This project was born from that chaos of the pandemic and the adjustments we all had to make to our regular lives. I taught entomology (the study of insects) that summer, and my teaching partner and I mourned the loss of getting to go on hikes and identify butterflies with campers, or making up ridiculously fake scientific names for caterpillars when we didn't know the actual one. Entomology was one of the luckier classes in that it was an easy transition to online. There are many insect identification websites and apps, but I found that none of them were really able to simulate the feeling of crouching over a bee and flipping through a field guide. Most apps involve a camera, which provides the user with the instant gratification of an identification, but that's not quite the same thing. The excitement of identifying a Red-spotted Purple on your own is a feeling you can't achieve when the answer is given to you.
ButterSpy removes that aspect of instant gratification by removing the camera. Users are encouraged to practice their observational skills by entering colors and features they see and are then presented with potential matches. The more observations you enter, the narrower your results get! While not a perfect match, ButterSpy makes you work a tiny bit harder to find the answers you are looking for, in the hopes that you will build your observational skills and increase your identification skill!
This is the first version of ButterSpy and currently only includes 43 butterflies (from the BAMONA database.) In the future, I hope to expand the project to include markings and wing shape, as well as the number of butterflies the system can identify.
Hope you enjoy!
P.S. For anyone wondering, as it turns out, the love that Nature Camp fosters in people who are connected is stronger than even the coronavirus. Though attendance for the summer of 2020 was understandably less than a normal summer, it exceeded our expectations in every way, and "Online Nature Camp" was a blast :)

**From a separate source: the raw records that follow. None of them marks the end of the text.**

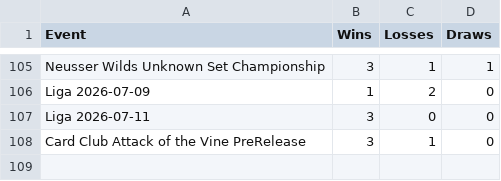
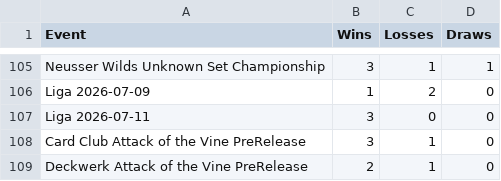
Before and after one commit to shinobi64/lorcana, a CSV file: results/eventresults.csv, drawn as a sheet; only a part is shown, gaps mark what is left out.

```diff
--- a/results/eventresults.csv
+++ b/results/eventresults.csv
@@ -108 +108,2 @@ Liga 2026-07-11,3,0,0
 Card Club Attack of the Vine PreRelease,3,1,0
+Deckwerk Attack of the Vine PreRelease,2,1,0
```
Also changed, not shown: results/eventdetails.csv, results/events.csv, 1 other file.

Sarah Riddell is a senior at the University of Mary Washington in Fredericksburg, VA. She is a computer science major, and has completed this project as part of the Honors Program Capstone requirement. Sarah would like to give a massive thank you to Katy Laser for designing the Butterspy Logo and to Jeff Pippen for graciously allowing the use of his personal photograph of an Appalachain Azure! In her spare time, Sarah likes to sing and watch Brooklyn Nine-Nine with her roommate.